Complexity Reduction Through Data-Centric Convergence
Since the convergence of OT and IT focuses in particular on the convergence of information flows, consideration should be given to the extent to which protocol-based connections can be dispensed with by merely exchanging data layers between OT and IT. If this idea is taken further, return channels from IT to OT can also be reduced to data points, e.g., for concrete process control.
By dispensing with direct connections, cyberattacks are made more difficult on the one hand, and on the other hand the OT behind the IT (i.e., the details of a production, which often reflect specific know-how of the individual companies) is additionally obscured by this measure.
This idea of data-level connectivity is increasingly gaining acceptance in the industry. For example, Namur’s NOA concept assumes data-centric connectivity models via so-called “data diodes” (cf. Waldeck, Boris; Glas, Thilo; “Implementation of the NOA concept”). In this context, the company Arendar IT-Security GmbH speaks of the concept of “data projection” (cf. Figs. 1 and 2), in which data points are extracted from a wide variety of data streams at the boundary between OT and IT and are combined and forwarded again at will by “projection” onto another, physically separate data stream. At the implementation boundary in the form of an edge device, the aforementioned holistic “data lake” is already created, in which data from a wide variety of sources is combined in a temporal context.
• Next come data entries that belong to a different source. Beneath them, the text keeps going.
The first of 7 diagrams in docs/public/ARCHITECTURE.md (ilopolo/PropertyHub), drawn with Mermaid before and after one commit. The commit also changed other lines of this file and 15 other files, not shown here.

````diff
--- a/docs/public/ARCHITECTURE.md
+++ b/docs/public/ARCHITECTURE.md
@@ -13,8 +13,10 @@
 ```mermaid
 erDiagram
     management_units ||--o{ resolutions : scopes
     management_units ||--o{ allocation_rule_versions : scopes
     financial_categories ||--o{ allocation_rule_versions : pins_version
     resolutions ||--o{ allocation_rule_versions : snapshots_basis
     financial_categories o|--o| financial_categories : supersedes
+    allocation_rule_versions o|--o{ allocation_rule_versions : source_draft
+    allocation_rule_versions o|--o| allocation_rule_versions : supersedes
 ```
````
While increasing convergence of OT and IT enables holistic data layers and delivers on the original promise of Industrie 4.0, new technologies can further strengthen the usability of this data. For example, securing data through Industrial Blockchain processes already allows for further possibilities such as the overarching exchange of data between economic partners during collection or on the “data lakes”. Partial sections of a holistic data situation could then be shared without having to fully disclose internal information layers on the one hand, and on the other hand with the certainty for the recipient that this partial view has not been compromised or intentionally changed.